- _Input_:
-=-=-
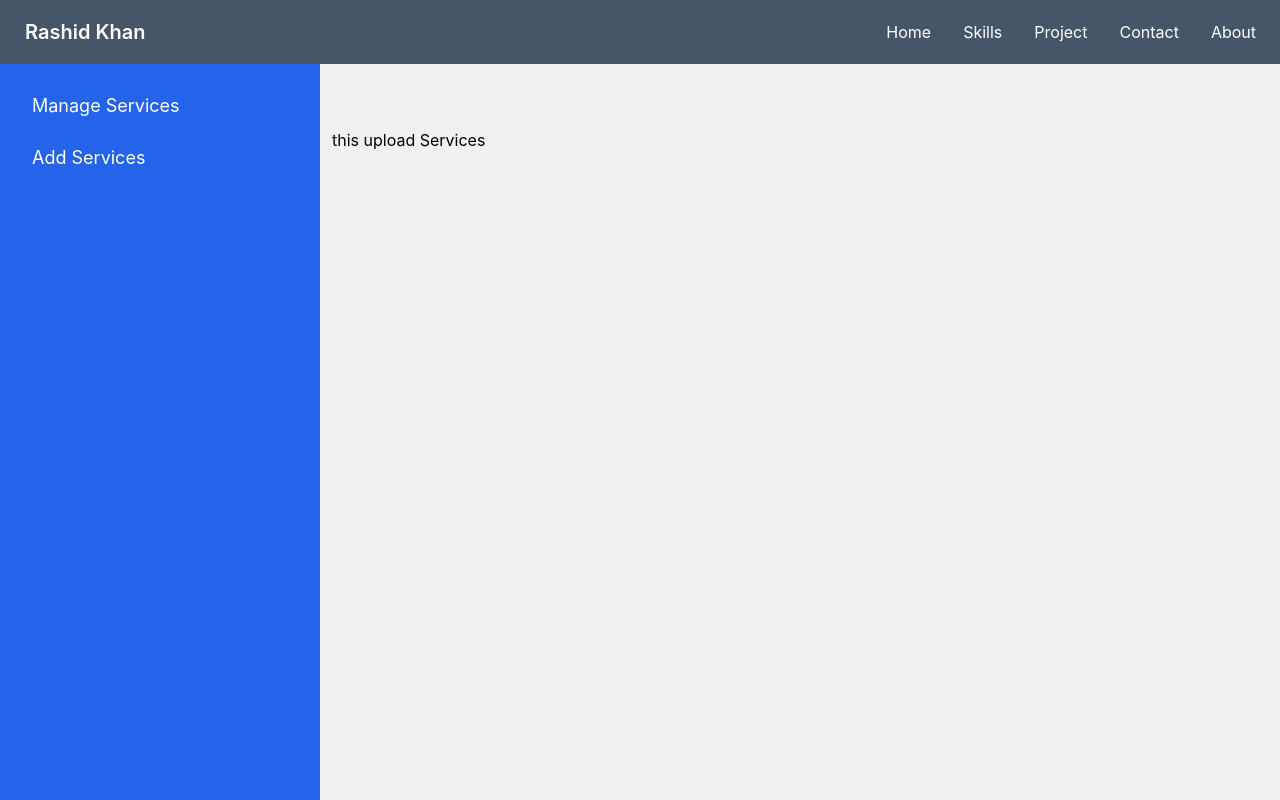
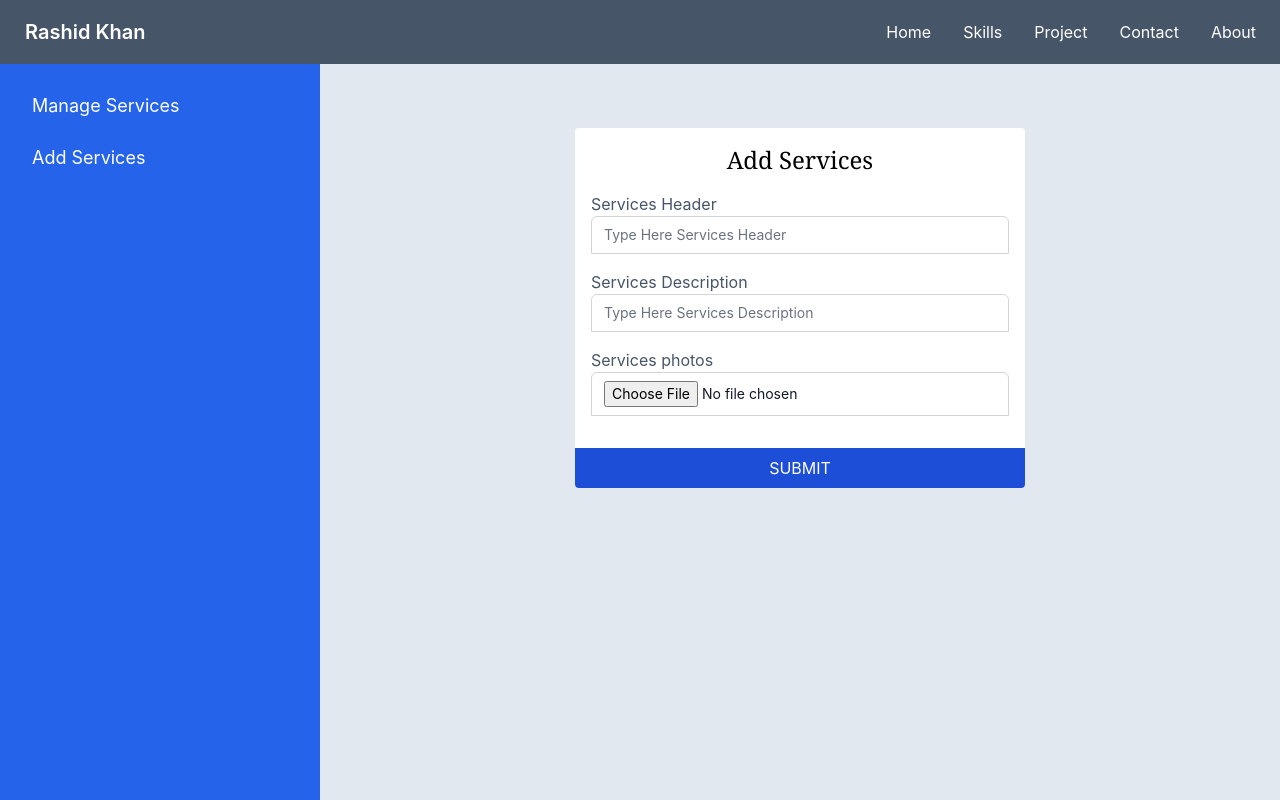
Before and after one commit to abdur-rashid-khan/portfolio, a React (Create React App) app: page /admin-rk in a window 1280 px wide. Built offline with nearby package versions, Linux system fonts and the light colour scheme.

Commit message:
create admin plan

```diff
--- a/src/components/DashBoard/DashBoard.js
+++ b/src/components/DashBoard/DashBoard.js
@@ -1,6 +1,5 @@
 import React from 'react';
 import { Link, Outlet } from 'react-router-dom';
-import { FontAwesomeIcon } from '@fortawesome/react-fontawesome'
 import menu from '../../img/menu.png'
 // for hero icon
 // import { BeakerIcon, ChevronRightIcon } from '@heroicons/react/solid'
@@ -12,7 +11,7 @@ const DashBoard = () => {
 		<div className="container mx-auto px-2 lg:px-0">
 			<div className="drawer drawer-mobile pt-16">
 				<input id="open-dashboard-menu" type="checkbox" className="drawer-toggle" />
-				<div className="drawer-content  flex flex-col">
+				<div className="drawer-content  flex flex-col bg-slate-200">
 					{/* <!-- Page content here --> */}
 					<div className="text-left mt-4 ">
 						<label htmlFor="open-dashboard-menu" className="w-10 rounded h-10 inline-block cursor-pointer bg-blue-500 hover:bg-blue-800 text-white lg:hidden"><span>
--- /dev/null
+++ b/src/components/DashBoard/Upload/Upload.css
@@ -0,0 +1,6 @@
+#services-content{
+  width: 450px;
+  height: auto;
+  background: #ffffff;
+  margin: auto;
+}
--- a/src/components/DashBoard/Upload/UploadServices.js
+++ b/src/components/DashBoard/Upload/UploadServices.js
@@ -1,9 +1,31 @@
 import React from 'react';
+import './Upload.css'
 
 const UploadServices = () => {
   return (
     <div>
-      <h1>this upload Services</h1>
+      <div id="services-content" className='rounded'>
+      <div className="text-center">
+      <h1 className="text-2xl font-serif pt-4" >Add Services</h1>
+      </div>
+        <form>
+          <div className="p-4">
+        <div>
+          <label for="services-header" class="text-slate-600">Services Header</label>
+          <input id="services-header" name="services-header" type="text"  required class="appearance-none rounded-none relative block w-full px-3 py-2 border border-gray-300 placeholder-gray-500 text-gray-900 rounded-t-md focus:outline-none focus:ring-indigo-500 focus:border-indigo-500 focus:z-10 sm:text-sm" placeholder="Type Here Services Header " />
+        </div>
+        <div className='py-4'>
+          <label for="services-description" class="text-slate-600">Services Description</label>
+          <input id="services-description" name="services-description" type="text"  required class="appearance-none rounded-none relative block w-full px-3 py-2 border border-gray-300 placeholder-gray-500 text-gray-900 rounded-t-md focus:outline-none focus:ring-indigo-500 focus:border-indigo-500 focus:z-10 sm:text-sm" placeholder="Type Here Services Description " />
+        </div>
+        <div className='pb-4'>
+          <label for="services-img" class="text-slate-600">Services photos</label>
+          <input id="services-img" name="services-img" type="file"  required class="appearance-none rounded-none relative block w-full px-3 py-2 border border-gray-300 placeholder-gray-500 text-gray-900 rounded-t-md focus:outline-none focus:ring-indigo-500 focus:border-indigo-500 focus:z-10 sm:text-sm" placeholder="Type Here Services photos " />
+        </div>
+        </div>
+        <button className='uppercase bg-blue-700 w-full py-2 text-white hover:bg-blue-600 rounded-b'>submit</button>
+        </form>
+      </div>
     </div>
   );
 };
```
-=-=-
- _What the task requires_:
Exactly as written, copy out the listing, but without any pictures.

- _Response_:
Before and after one commit to abdur-rashid-khan/portfolio, a React (Create React App) app: page /admin-rk in a window 1280 px wide. Built offline with nearby package versions, Linux system fonts and the light colour scheme.

Commit message:
create admin plan

```diff
--- a/src/components/DashBoard/DashBoard.js
+++ b/src/components/DashBoard/DashBoard.js
@@ -1,6 +1,5 @@
 import React from 'react';
 import { Link, Outlet } from 'react-router-dom';
-import { FontAwesomeIcon } from '@fortawesome/react-fontawesome'
 import menu from '../../img/menu.png'
 // for hero icon
 // import { BeakerIcon, ChevronRightIcon } from '@heroicons/react/solid'
@@ -12,7 +11,7 @@ const DashBoard = () => {
 		<div className="container mx-auto px-2 lg:px-0">
 			<div className="drawer drawer-mobile pt-16">
 				<input id="open-dashboard-menu" type="checkbox" className="drawer-toggle" />
-				<div className="drawer-content  flex flex-col">
+				<div className="drawer-content  flex flex-col bg-slate-200">
 					{/* <!-- Page content here --> */}
 					<div className="text-left mt-4 ">
 						<label htmlFor="open-dashboard-menu" className="w-10 rounded h-10 inline-block cursor-pointer bg-blue-500 hover:bg-blue-800 text-white lg:hidden"><span>
--- /dev/null
+++ b/src/components/DashBoard/Upload/Upload.css
@@ -0,0 +1,6 @@
+#services-content{
+  width: 450px;
+  height: auto;
+  background: #ffffff;
+  margin: auto;
+}
--- a/src/components/DashBoard/Upload/UploadServices.js
+++ b/src/components/DashBoard/Upload/UploadServices.js
@@ -1,9 +1,31 @@
 import React from 'react';
+import './Upload.css'
 
 const UploadServices = () => {
   return (
     <div>
-      <h1>this upload Services</h1>
+      <div id="services-content" className='rounded'>
+      <div className="text-center">
+      <h1 className="text-2xl font-serif pt-4" >Add Services</h1>
+      </div>
+        <form>
+          <div className="p-4">
+        <div>
+          <label for="services-header" class="text-slate-600">Services Header</label>
+          <input id="services-header" name="services-header" type="text"  required class="appearance-none rounded-none relative block w-full px-3 py-2 border border-gray-300 placeholder-gray-500 text-gray-900 rounded-t-md focus:outline-none focus:ring-indigo-500 focus:border-indigo-500 focus:z-10 sm:text-sm" placeholder="Type Here Services Header " />
+        </div>
+        <div className='py-4'>
+          <label for="services-description" class="text-slate-600">Services Description</label>
+          <input id="services-description" name="services-description" type="text"  required class="appearance-none rounded-none relative block w-full px-3 py-2 border border-gray-300 placeholder-gray-500 text-gray-900 rounded-t-md focus:outline-none focus:ring-indigo-500 focus:border-indigo-500 focus:z-10 sm:text-sm" placeholder="Type Here Services Description " />
+        </div>
+        <div className='pb-4'>
+          <label for="services-img" class="text-slate-600">Services photos</label>
+          <input id="services-img" name="services-img" type="file"  required class="appearance-none rounded-none relative block w-full px-3 py-2 border border-gray-300 placeholder-gray-500 text-gray-900 rounded-t-md focus:outline-none focus:ring-indigo-500 focus:border-indigo-500 focus:z-10 sm:text-sm" placeholder="Type Here Services photos " />
+        </div>
+        </div>
+        <button className='uppercase bg-blue-700 w-full py-2 text-white hover:bg-blue-600 rounded-b'>submit</button>
+        </form>
+      </div>
     </div>
   );
 };
```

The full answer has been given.